• _Task instructions_
In the entries below, find each line with the word "integration" and pull it out.

• _Raw data_
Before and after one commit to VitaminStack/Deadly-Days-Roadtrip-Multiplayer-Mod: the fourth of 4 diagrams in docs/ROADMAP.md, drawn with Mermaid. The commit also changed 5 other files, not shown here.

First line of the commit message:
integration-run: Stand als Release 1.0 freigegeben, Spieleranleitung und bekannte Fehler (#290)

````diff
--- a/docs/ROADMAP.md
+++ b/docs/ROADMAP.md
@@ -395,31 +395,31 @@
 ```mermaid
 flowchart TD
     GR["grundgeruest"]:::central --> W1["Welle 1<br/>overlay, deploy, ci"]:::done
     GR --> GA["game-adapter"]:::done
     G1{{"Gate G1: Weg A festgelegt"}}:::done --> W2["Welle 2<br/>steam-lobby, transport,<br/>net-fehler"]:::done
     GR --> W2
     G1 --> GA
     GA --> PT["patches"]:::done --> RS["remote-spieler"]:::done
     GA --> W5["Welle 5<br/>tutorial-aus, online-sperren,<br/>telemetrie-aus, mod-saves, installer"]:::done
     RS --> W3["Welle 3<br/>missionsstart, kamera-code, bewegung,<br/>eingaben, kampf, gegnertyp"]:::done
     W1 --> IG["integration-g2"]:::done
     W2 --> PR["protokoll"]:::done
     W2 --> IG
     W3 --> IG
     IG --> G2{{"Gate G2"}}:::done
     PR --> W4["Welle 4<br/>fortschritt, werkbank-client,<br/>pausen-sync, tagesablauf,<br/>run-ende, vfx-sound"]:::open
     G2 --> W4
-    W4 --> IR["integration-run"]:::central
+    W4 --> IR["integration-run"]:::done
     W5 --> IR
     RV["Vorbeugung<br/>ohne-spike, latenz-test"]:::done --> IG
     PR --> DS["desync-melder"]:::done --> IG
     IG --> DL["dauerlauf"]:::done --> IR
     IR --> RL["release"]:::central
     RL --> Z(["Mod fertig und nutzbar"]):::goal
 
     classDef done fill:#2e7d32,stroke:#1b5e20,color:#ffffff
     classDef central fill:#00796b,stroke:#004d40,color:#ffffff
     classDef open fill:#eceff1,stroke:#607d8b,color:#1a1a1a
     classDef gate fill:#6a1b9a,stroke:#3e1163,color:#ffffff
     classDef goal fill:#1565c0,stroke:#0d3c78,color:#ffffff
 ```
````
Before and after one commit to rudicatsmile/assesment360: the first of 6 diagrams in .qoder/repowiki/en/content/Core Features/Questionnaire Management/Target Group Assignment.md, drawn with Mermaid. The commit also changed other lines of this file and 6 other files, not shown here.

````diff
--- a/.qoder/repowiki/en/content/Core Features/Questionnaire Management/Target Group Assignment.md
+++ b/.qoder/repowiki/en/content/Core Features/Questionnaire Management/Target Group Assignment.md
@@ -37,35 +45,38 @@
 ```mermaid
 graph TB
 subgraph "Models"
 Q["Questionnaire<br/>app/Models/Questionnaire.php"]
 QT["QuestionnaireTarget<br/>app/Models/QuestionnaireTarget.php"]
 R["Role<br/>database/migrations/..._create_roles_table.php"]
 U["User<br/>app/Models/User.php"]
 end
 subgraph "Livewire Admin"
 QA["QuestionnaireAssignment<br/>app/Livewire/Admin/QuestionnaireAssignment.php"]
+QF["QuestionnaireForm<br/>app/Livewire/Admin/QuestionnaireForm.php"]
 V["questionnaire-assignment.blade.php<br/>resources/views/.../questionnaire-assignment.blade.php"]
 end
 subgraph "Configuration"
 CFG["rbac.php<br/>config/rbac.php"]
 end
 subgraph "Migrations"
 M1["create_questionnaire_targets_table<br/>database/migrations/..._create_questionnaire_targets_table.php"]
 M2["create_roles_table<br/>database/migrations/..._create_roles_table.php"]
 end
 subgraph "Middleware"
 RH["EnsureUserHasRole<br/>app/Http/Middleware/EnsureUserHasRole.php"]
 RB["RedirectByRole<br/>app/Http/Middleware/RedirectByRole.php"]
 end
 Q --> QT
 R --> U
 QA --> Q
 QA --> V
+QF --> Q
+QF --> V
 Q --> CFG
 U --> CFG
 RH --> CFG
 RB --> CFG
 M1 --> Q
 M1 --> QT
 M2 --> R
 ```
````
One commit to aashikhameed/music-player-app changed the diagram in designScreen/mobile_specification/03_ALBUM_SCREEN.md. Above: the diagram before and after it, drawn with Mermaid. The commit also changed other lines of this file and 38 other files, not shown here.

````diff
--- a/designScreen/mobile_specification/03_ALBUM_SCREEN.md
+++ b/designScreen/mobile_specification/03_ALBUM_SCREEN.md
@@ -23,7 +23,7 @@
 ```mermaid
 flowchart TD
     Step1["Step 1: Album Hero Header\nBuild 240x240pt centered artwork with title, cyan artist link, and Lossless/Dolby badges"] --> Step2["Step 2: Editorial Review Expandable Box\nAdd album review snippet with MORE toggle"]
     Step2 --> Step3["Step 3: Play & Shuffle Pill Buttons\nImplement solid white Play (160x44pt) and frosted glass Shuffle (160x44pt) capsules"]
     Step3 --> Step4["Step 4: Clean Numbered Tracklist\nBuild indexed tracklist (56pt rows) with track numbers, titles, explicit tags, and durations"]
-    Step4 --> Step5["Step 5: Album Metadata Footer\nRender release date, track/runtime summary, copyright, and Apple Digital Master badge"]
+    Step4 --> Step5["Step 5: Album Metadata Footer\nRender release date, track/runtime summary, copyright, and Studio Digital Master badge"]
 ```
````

• _Exercise output_
integration-run: Stand als Release 1.0 freigegeben, Spieleranleitung und bekannte Fehler (#290)
     W1 --> IG["integration-g2"]:::done
-    W4 --> IR["integration-run"]:::central
+    W4 --> IR["integration-run"]:::done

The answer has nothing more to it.